Councillors are being warned that there may be no chance of legal action against a company that owes Brighton and Hove City Council more than £3 million.
Coin Co International (CCI) went into administration in November 2014, just three months after the council ended its cash collection contract because of poor performance and slow payments.
The company was paid almost £300,000 a year to collect more than £11 million cash from council parking meters and £8 million cash from council offices and schools. It also handled £21 million in cheques.
A report to the council’s Audit and Standards Committee said that taking legal action would be high risk.
When the committee met last July, Conservative councillor Tony Janio said that the council should go after the company even if it was just for deterrent value.
The administrators started legal proceedings for breach of duty against the directors of the company and achieved a settlement of £550,000.
This action, according to council officials, may prevent the council from being able to bring a claim for wrongful trading.
The report also cautions against taking legal action against Coin Co’s bank and the administrators.
It said: “Bringing claims against the former administrators and/or the company’s banker is evaluated as very high risk.
“The ability to bring claims is very uncertain and would need external legal advice.
“In addition, both are large, well-resourced organisations who would therefore be able to mount strong legal defences.
“The legal costs to challenge either would be very substantial and therefore present a very high financial risk to the authority.”
According to the report, administrators believe that Coin Co may have been trading insolvently from 2011, just a year after it started handling the council’s cash.
Administrators found that the company was losing money for years because of a flawed business model and pricing structure.
Moving cash from a wide range of clients across several bank accounts meant that the company could support its cash flow for a while.
Coin Co went into administration in November 2014, owing its creditors more then £10 million. It went into liquidation on Friday 30 November last year.
Problems with delayed payments started in 2012, with the council asking for improvements.
They deteriorated again in 2014 when the council ended its contract in the August and demanded the £3.243 million it was owed.
The report said: “It is now clear that during 2014 other smaller creditors had also given notice, presumably due to similar performance concerns, and this ultimately resulted in the company’s insolvency.
“During the period of performance concerns there were constant communications between officers and the company’s directors, including site visits.”

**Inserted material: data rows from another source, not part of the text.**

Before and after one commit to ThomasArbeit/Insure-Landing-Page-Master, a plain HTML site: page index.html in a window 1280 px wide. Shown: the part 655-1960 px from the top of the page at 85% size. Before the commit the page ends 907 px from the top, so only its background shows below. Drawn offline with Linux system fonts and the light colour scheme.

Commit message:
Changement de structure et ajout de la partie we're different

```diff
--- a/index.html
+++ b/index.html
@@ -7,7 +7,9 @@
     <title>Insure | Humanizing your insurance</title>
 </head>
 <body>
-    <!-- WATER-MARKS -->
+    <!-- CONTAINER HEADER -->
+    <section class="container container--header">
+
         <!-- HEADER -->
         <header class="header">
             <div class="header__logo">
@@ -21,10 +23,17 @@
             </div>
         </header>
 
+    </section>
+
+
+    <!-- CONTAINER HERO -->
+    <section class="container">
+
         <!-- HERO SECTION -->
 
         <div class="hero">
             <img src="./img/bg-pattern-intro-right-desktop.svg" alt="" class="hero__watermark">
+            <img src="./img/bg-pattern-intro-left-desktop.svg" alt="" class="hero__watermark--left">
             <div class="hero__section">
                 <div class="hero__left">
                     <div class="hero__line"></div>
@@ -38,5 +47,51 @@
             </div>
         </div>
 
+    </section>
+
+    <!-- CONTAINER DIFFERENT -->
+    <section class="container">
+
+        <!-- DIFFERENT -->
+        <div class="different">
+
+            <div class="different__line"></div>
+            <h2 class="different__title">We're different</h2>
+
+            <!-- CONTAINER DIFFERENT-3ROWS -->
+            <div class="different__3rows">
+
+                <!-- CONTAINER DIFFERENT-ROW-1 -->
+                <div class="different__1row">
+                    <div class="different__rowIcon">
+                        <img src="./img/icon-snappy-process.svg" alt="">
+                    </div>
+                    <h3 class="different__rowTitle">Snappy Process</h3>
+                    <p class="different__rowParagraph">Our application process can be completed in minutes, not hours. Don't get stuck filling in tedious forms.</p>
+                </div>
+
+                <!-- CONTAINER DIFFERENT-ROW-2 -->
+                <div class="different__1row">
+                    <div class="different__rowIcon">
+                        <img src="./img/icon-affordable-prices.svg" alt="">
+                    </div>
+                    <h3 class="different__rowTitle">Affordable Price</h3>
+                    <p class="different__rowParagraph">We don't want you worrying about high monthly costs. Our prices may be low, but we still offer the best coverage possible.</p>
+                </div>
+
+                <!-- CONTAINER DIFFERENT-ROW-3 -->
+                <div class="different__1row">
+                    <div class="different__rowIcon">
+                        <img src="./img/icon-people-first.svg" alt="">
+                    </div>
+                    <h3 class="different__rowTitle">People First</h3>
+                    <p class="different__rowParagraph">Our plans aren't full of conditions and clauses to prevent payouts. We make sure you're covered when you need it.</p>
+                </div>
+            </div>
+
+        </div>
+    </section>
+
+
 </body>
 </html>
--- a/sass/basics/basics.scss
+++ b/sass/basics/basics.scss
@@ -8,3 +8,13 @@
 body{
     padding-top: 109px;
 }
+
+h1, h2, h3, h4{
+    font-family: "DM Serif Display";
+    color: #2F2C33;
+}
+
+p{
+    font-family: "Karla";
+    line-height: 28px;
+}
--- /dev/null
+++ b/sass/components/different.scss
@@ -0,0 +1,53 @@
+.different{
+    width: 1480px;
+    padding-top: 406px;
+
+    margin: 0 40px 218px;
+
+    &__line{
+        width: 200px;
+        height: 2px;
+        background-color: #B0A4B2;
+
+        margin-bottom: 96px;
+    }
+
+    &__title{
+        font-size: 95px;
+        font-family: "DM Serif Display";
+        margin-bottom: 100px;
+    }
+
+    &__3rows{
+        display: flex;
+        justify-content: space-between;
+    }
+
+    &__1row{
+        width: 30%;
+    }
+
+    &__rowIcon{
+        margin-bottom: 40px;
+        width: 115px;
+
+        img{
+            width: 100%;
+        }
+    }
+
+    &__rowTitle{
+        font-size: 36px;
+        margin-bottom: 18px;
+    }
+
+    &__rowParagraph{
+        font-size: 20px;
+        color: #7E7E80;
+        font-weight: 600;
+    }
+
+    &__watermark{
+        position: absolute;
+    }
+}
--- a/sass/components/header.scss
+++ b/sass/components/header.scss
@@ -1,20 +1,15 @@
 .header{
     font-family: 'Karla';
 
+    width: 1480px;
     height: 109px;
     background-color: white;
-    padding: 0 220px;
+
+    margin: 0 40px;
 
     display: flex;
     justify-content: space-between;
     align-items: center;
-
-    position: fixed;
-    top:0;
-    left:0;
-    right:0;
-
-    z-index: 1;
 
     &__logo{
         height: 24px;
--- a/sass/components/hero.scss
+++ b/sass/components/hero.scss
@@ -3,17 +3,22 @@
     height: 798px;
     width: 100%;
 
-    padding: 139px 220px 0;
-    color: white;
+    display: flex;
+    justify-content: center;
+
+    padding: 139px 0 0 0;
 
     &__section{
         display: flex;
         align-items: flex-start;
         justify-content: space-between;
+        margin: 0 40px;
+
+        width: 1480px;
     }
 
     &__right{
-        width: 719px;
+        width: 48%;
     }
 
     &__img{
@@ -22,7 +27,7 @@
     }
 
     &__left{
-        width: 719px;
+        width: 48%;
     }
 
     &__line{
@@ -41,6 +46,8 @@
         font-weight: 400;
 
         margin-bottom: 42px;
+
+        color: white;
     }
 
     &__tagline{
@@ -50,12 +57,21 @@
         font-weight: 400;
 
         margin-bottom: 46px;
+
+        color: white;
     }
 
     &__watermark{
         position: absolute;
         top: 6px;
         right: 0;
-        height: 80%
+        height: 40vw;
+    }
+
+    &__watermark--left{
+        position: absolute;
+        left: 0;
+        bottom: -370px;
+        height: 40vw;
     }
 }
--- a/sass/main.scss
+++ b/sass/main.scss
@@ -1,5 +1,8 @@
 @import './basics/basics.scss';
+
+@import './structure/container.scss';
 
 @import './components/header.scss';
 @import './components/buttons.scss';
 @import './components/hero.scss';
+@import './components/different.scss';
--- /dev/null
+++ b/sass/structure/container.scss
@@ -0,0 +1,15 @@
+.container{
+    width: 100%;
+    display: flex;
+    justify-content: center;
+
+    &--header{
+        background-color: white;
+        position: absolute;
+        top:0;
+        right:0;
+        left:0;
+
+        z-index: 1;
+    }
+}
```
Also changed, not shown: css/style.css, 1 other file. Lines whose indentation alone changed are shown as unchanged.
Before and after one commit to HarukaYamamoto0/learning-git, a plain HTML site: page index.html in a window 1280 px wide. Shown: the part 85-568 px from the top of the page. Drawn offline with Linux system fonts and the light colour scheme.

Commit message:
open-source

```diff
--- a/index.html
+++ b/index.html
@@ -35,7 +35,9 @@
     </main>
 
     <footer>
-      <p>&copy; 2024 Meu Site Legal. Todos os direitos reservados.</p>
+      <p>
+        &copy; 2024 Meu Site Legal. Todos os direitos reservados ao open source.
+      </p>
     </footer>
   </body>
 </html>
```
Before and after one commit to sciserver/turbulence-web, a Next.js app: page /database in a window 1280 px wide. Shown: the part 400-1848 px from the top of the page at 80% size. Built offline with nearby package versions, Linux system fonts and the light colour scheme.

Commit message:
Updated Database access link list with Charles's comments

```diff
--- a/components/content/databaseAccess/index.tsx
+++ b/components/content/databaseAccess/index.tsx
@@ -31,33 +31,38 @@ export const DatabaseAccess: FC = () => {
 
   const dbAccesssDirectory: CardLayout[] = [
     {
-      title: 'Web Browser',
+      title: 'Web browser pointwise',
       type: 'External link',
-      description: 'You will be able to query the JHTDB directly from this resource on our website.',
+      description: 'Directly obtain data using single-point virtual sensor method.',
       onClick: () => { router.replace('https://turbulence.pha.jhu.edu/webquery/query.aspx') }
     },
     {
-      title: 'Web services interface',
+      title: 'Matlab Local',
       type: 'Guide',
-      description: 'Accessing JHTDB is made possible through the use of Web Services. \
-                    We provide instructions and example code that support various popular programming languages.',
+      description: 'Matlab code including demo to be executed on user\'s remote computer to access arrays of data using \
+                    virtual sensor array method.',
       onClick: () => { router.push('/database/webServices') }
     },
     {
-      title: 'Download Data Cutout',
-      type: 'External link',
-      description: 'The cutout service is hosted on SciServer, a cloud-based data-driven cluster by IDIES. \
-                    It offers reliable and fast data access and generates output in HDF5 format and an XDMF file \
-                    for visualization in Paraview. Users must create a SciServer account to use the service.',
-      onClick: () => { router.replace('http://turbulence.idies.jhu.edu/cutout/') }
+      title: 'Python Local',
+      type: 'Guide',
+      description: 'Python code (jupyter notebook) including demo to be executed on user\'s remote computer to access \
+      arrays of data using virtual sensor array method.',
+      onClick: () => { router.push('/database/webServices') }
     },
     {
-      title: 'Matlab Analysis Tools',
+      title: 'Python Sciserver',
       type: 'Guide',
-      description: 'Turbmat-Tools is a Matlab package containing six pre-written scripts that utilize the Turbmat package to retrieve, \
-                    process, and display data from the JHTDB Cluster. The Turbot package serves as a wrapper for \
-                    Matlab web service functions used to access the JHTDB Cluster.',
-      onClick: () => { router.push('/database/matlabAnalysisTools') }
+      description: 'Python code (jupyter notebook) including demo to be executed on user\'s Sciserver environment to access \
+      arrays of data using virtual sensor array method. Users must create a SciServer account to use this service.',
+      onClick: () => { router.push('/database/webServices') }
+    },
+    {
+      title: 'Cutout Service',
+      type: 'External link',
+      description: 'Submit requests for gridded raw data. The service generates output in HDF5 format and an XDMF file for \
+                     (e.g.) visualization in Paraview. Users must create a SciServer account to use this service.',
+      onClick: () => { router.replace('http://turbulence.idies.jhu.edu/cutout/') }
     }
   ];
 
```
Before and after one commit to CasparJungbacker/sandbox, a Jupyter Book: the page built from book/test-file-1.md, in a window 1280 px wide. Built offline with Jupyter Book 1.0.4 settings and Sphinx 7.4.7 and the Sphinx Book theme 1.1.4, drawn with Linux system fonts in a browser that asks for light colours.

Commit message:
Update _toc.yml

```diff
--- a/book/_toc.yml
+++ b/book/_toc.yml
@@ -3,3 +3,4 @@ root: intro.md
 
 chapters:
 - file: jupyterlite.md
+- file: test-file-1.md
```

In June last year, the four directors, former Metropolitan Police officer John Baker, 71, and his wife Doreen Baker, 72, of Hassocks, their son Sean Baker, 48, of Burgess Hill, and daughter Joanne Baker, 46, of Belton Road, Brighton, were banned from running any business for eight years each.
Officers advise the committee against pursuing the directors for the cash as they have already paid substantial legal costs in their disqualification case, the £500,000 settlement and have outstanding fees and costs to pay.
The council is not a secured creditor but the bank Santander is – and it is still owed £333,000 after administrators recovered stock and cash worth just over £2 million.
The council has since reduced the number of parking machines that accept coins and has switched increasingly to payment by card, phone or app.
The Audit and Standards Committee is due meet on Tuesday (8 January). The meeting, which starts at 4pm, is held in public.